You must be able to translate a simple idea or experience from your head into the game via the toolset using code and assets. A designer needs to make her ideas work in the toolset. That could be a conversation, a quest, a spell, a character, an item, or a system. In addition to these skills, you need to be able to write documents that describe how your ideas actually work. Don’t treat these documents as commandments, but as guidelines and notes to refer back to in case you or anyone else on the team forgets some of the details. You need to know how to get the most out of the tools, and what you need to bring your ideas to life, but you also need to recognize that you aren’t the dictator or boss. You’re the one who puts the things that the rest of your team built together for a cohesive player experience and your ability to do so exists because of them. Finally, you must be able to take constructive criticism and constraints and internalize them towards improving or scrapping ideas. Nothing should be held sacred - good ideas will always withstand a trial by fire, and bad ones should be discarded before they soak up too many resources. If the programmer or artist says something isn’t feasible, it’s up to you to come up with an idea that is.

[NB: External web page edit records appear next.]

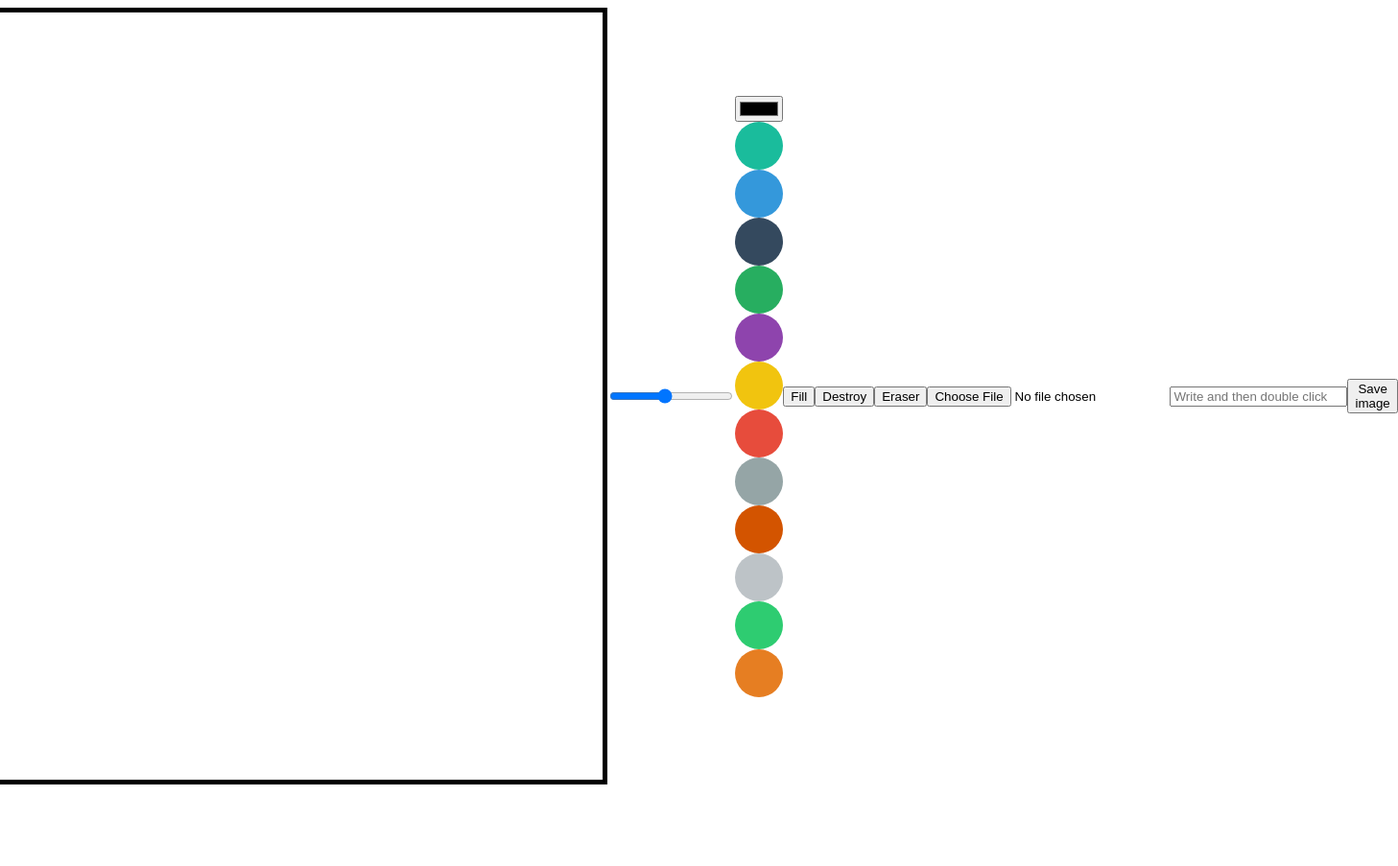
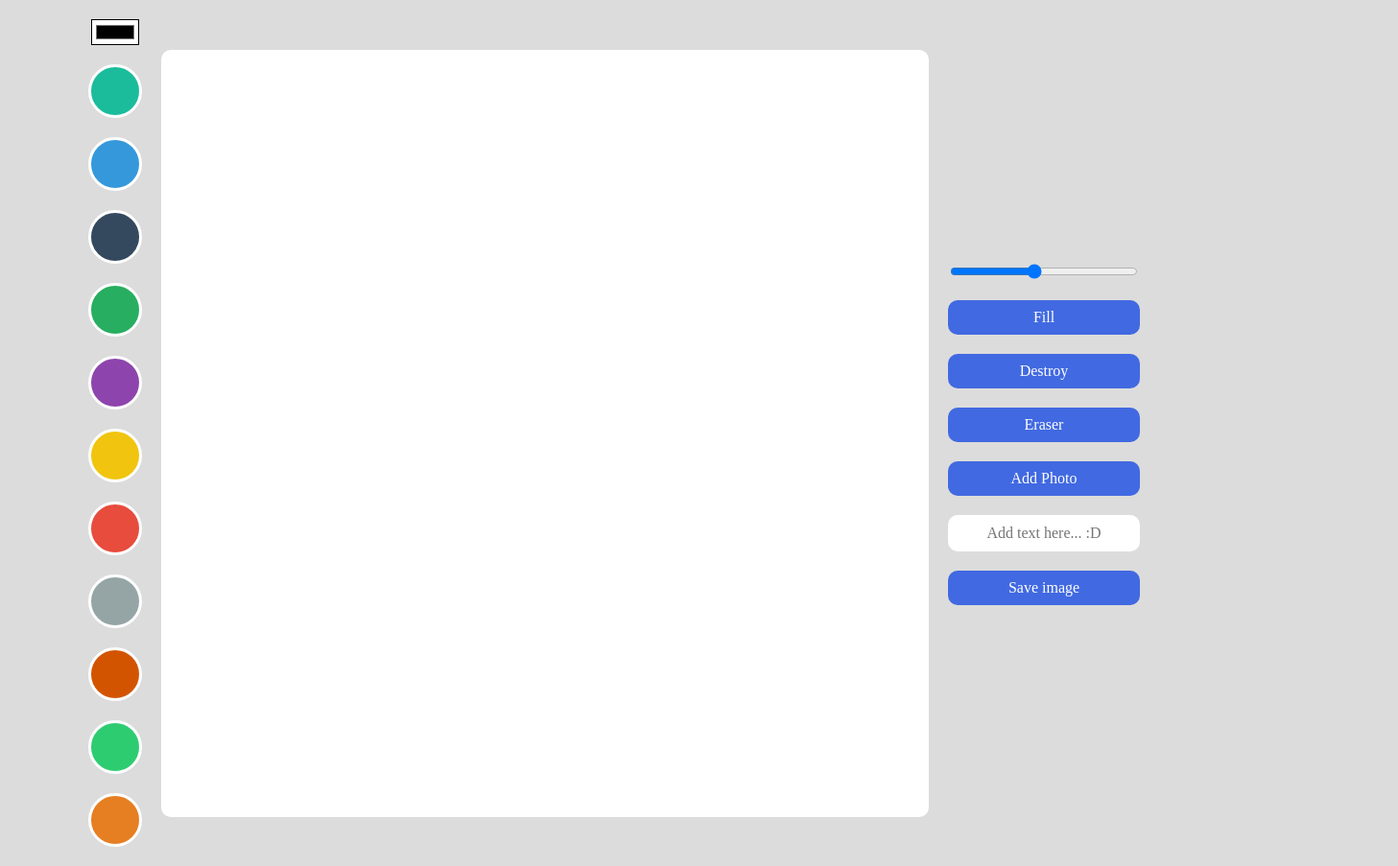
Before and after one commit to Jeongrnin/painting-board, a plain HTML site: page index.html in a window 1280 px wide. Shown: the whole page at 96% size, 1457 px wide, since content can reach past the window. Before the commit the page ends 826 px from the top, so only its background shows below. Drawn offline with Linux system fonts and the light colour scheme.

Commit message:
mid-term

```diff
--- a/index.html
+++ b/index.html
@@ -8,9 +8,7 @@
     <link rel="stylesheet" href="styles.css" />
   </head>
   <body>
-    <canvas></canvas>
-    <input id="line-width" type="range" min="1" max="10" value="5" />
-    <div>
+    <div class="color-options">
       <input id="color" type="color" />
       <div
         class="color-option"
@@ -59,11 +57,6 @@
       ></div>
       <div
         class="color-option"
-        style="background-color: #bdc3c7"
-        data-color="#bdc3c7"
-      ></div>
-      <div
-        class="color-option"
         style="background-color: #2ecc71"
         data-color="#2ecc71"
       ></div>
@@ -73,12 +66,18 @@
         data-color="#e67e22"
       ></div>
     </div>
-    <button id="mode-btn">Fill</button>
-    <button id="destroy-btn">Destroy</button>
-    <button id="eraser-btn">Eraser</button>
-    <input type="file" accept="image/*" id="file" />
-    <input type="text" placeholder="Write and then double click" id="text" />
-    <button id="save">Save image</button>
+    <canvas></canvas>
+    <div class="btns">
+      <input id="line-width" type="range" min="1" max="10" value="5" />
+      <button id="mode-btn">Fill</button>
+      <button id="destroy-btn">Destroy</button>
+      <button id="eraser-btn">Eraser</button>
+      <label for="file"
+        >Add Photo<input type="file" accept="image/*" id="file"
+      /></label>
+      <input type="text" placeholder="Add text here... :D" id="text" />
+      <button id="save">Save image</button>
+    </div>
     <script src="app.js"></script>
   </body>
 </html>
--- /dev/null
+++ b/reset.css
@@ -0,0 +1,124 @@
+html,
+body,
+div,
+span,
+applet,
+object,
+iframe,
+h1,
+h2,
+h3,
+h4,
+h5,
+h6,
+p,
+blockquote,
+pre,
+a,
+abbr,
+acronym,
+address,
+big,
+cite,
+code,
+del,
+dfn,
+em,
+img,
+ins,
+kbd,
+q,
+s,
+samp,
+small,
+strike,
+strong,
+sub,
+sup,
+tt,
+var,
+b,
+u,
+i,
+center,
+dl,
+dt,
+dd,
+ol,
+ul,
+li,
+fieldset,
+form,
+label,
+legend,
+table,
+caption,
+tbody,
+tfoot,
+thead,
+tr,
+th,
+td,
+article,
+aside,
+canvas,
+details,
+embed,
+figure,
+figcaption,
+footer,
+header,
+hgroup,
+menu,
+nav,
+output,
+ruby,
+section,
+summary,
+time,
+mark,
+audio,
+video {
+  margin: 0;
+  padding: 0;
+  border: 0;
+  font-size: 100%;
+  font: inherit;
+  vertical-align: baseline;
+}
+/* HTML5 display-role reset for older browsers */
+article,
+aside,
+details,
+figcaption,
+figure,
+footer,
+header,
+hgroup,
+menu,
+nav,
+section {
+  display: block;
+}
+body {
+  line-height: 1;
+}
+ol,
+ul {
+  list-style: none;
+}
+blockquote,
+q {
+  quotes: none;
+}
+blockquote:before,
+blockquote:after,
+q:before,
+q:after {
+  content: "";
+  content: none;
+}
+table {
+  border-collapse: collapse;
+  border-spacing: 0;
+}
--- a/styles.css
+++ b/styles.css
@@ -1,7 +1,19 @@
+@import "reset.css";
+
+body {
+  display: flex;
+  gap: 20px;
+  justify-content: space-between;
+  align-items: flex-start;
+  background-color: gainsboro;
+  padding: 20px;
+}
+
 canvas {
   width: 800px;
   height: 800px;
-  border: 5px solid black;
+  background-color: white;
+  border-radius: 10px;
 }
 
 body {
@@ -10,9 +22,62 @@ body {
   align-items: center;
 }
 
+.btns {
+  display: flex;
+  flex-direction: column;
+  gap: 20px;
+}
+
+.color-options {
+  display: flex;
+  flex-direction: column;
+  gap: 20px;
+  align-items: center;
+}
+
 .color-option {
   width: 50px;
   height: 50px;
   border-radius: 50%;
   cursor: pointer;
+  border: 3px solid white;
+  transition: transform ease-in-out 0.1s;
 }
+
+.color-option:hover {
+  transform: scale(1.2);
+}
+
+input#color {
+  background-color: white;
+}
+
+button,
+label {
+  all: unset;
+  padding: 10px 0;
+  text-align: center;
+  background-color: royalblue;
+  color: white;
+  font-weight: 500;
+  cursor: pointer;
+  border-radius: 10px;
+  transition: opacity linear 0.1s;
+}
+
+button:hover {
+  opacity: 0.8;
+}
+
+input#file {
+  display: none;
+}
+
+input#text {
+  all: unset;
+  padding: 10px 0;
+  text-align: center;
+  border-radius: 10px;
+  font-weight: 500;
+  background-color: white;
+}
```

The amateur designer role is probably best described as a jack of all trades, because you’d be best served with enough coding knowledge to create small features yourself, and enough art knowledge to create placeholder assets in order to prove out prototypes. Learn how to create spaces with the toolset - a new area, a level, a map, and how to make these places distinct, memorable, and thematically appropriate from each other. 

Final Requirements: Dedication


The most important thing about working with a team is making sure that everyone is on the same page, works toward the same goal, and pulls their own weight. Game development is, first and foremost, a collaborative effort. You can try combining roles or bringing more in as the team grows, but it’s really about working together and combining collective strengths. Rome wasn’t built in a day, and neither are most games. Completing a game isn’t easy, and it will require a lot of dedication and perseverance. You will need to encourage, assist, and push each other forward to get through it. Try to avoid the rockstar auteur mentality and focus on helping each other when needed. Good luck.

Got a burning question you want answered?

Добавить комментарий

Ваш адрес email не будет опубликован. Обязательные поля помечены *